The cross-staff is a navigational instrument, an early form of which is thought to have been invented in around 400 BCE in Chaldea (an ancient land bordering the upper end of the Persian Gulf), although its use for navigation does not appear to have occurred until the fourteenth century CE. The main component is a long wooden rod or staff, usually about thirty-six inches long, having a square cross-section and a graduated scale marked along its length on each of the four sides. The other components consist of much shorter vanes (cross-pieces) that are designed to slide back and forth along the length of the main staff. Each vane (of which there are usually four in number) is unique in terms of both its length and how it is graduated. When the cross-staff is in use, only one vane is used at a time, each being intended for use with the markings on a different side of the main staff.
A reproduction of the 1720 Jochem Hasebroek Cross-staff
A full description of the reproduction 1720 Jochem Hasebroek cross-staff illustrated above, together with many other navigational instruments of historical interest, can be found at the website of Nicolàs de Hilster (http://www.dehilster.info). The website features a number of reproductions created by him, together with some very useful background information. The cross-staff gets its name from its cruciform appearance (it may also be occasionally referred to as a Jacob's staff or Jacob staff, although this name is also sometimes used to refer to other types of apparatus, so we will stick with the name cross-staff).
The cross-staff as we know it today was first described the Jewish mathematician Levi ben Gerson of Provence, France (1288-1344), although its invention is credited by some sources to Jewish astronomer and physician Jacob ben Makir ibn Tibbon (1236-1312) who also lived in Provence during the same period. The instrument has been variously used for astronomical observations, for surveying, and for navigation. It can be used to measure the angular height of an object relative to the user, or to measure the angular distance between two objects in the night sky.
The use of the cross-staff for navigation is believed to have first been suggested in 1514 by the German mathematician Johannes Werner (1468-1522). It was typically used to measure the elevation of the Sun at mid-day in order to find the current latitude of the observer. Each vane (or cross-piece) is used to measure a different range of angles. The user holds one end of the cross-staff close to one cheek in order to sight along its length, and slides the vane along the main staff until its lower edge lines up with the horizon and its upper edge lines up with the Sun. The vane is then held in place and lowered so that its position in relation to the markings on the main staff can be read. The reading gives the altitude (usually in degrees) of the Sun above the horizon.
A cross-staff in use (image credit: Canadian Museum of History)
In some ways, the cross-staff was ideal for use at sea as a navigational instrument. It was light, portable and relatively simple to make. On the other hand, it did suffer from some limitations. The instrument relied on the ability of the observer to accurately line up two different points simultaneously. However, the human eye is not actually capable of focusing on two different points at the same time, which meant that there was always the possibility of errors being made, particularly if the user was inexperienced. The margin of error is usually relatively small if the angle being measured is greater than or equal to twenty degrees (20°) and less than or equal to sixty degrees (60°). The further the angle falls outside this range, the greater the likelihood of error.

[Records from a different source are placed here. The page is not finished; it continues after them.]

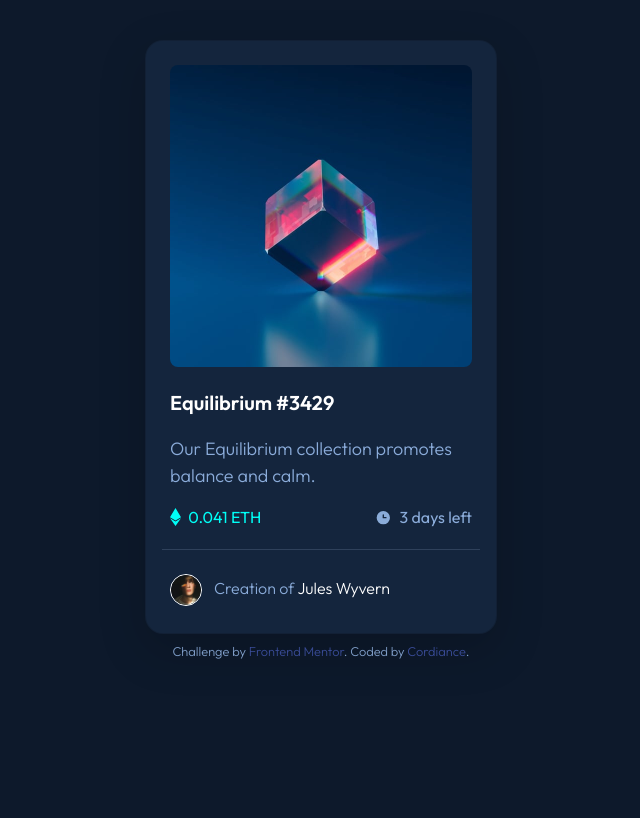
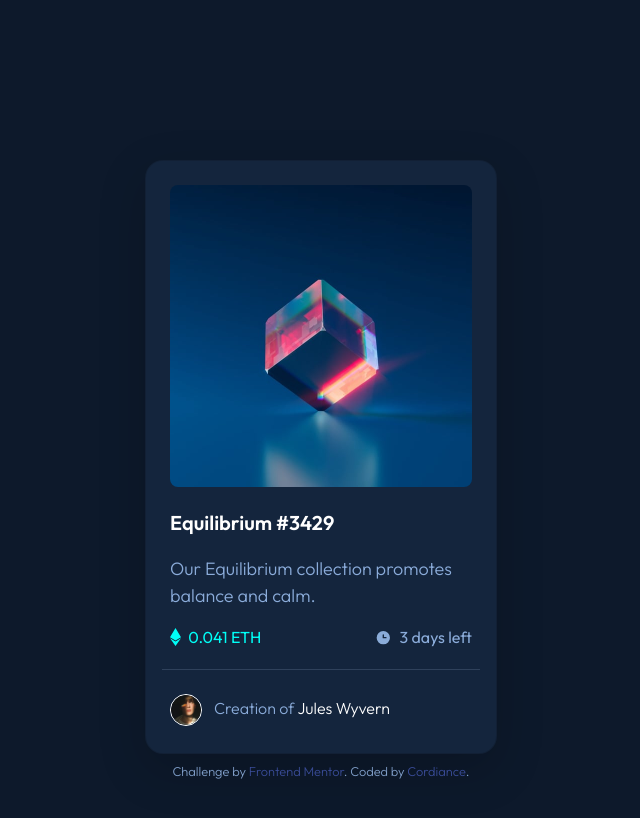
Before and after one commit to Cordiance/nft-preview-card-component, a plain HTML site: page index.html in a window 1280 px wide. Shown: the whole page, without its empty margins (319-959 px from the left). Drawn offline with nearby package versions, Linux system fonts and the light colour scheme.

Commit message:
small changes to center card

```diff
--- a/style.scss
+++ b/style.scss
@@ -11,7 +11,7 @@ body {
     font-size: 18px;
     font-family: 'Outfit', sans-serif;
     font-weight: 300;
-    margin: 15vh auto;
+    margin: 20vh auto;
     background-color: $verydarkbluemain;
 
     // Card container
@@ -121,7 +121,7 @@ body {
     }
 }
 
-@media screen and (min-width:375px) {
+@media screen and (max-width:375px) {
     body {
         margin: 5vh auto;
     }
```
Also changed, not shown: index.html (+1 -4 lines), style.css.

There was also the small matter of having to look directly into the Sun whilst measuring its altitude - never a particularly good idea, although the use of smoked glass provided a partial solution. The problem of having to look directly into the sun was eventually solved by the introduction of an instrument called the back-staff. This instrument measured the altitude of the Sun by allowing it to cast the shadow of a vane (called the shadow vane) onto another vane (the horizon vane) mounted at the front of the instrument. The user stood with their back to the Sun, and sighted the horizon through slits in the sighting vane (mounted at the rear of the instrument) and the horizon vane. The shadow vane would be moved along the forward arc until its shadow fell on the horizon vane, and its position on the arc then recorded. Easier to use than the cross-staff (although according to some sources less accurate), the back-staff gradually became more widely used. Eventually, both instruments would be superseded by the octant.
An 18th century back-staff (image credit: National Museum of American History)
The back-staff illustrated above is typical of those that had evolved by the mid-seventeenth century from the instrument originally designed by English navigator and explorer Captain John Davis (1550-1605) in 1594. The version designed by Davis, which became known as the Davis Quadrant, was a significant improvement on existing versions of the back-staff. It also overcame some of the shortcomings of other navigational instruments in use at the time, including the cross-staff, astrolabe and quadrant.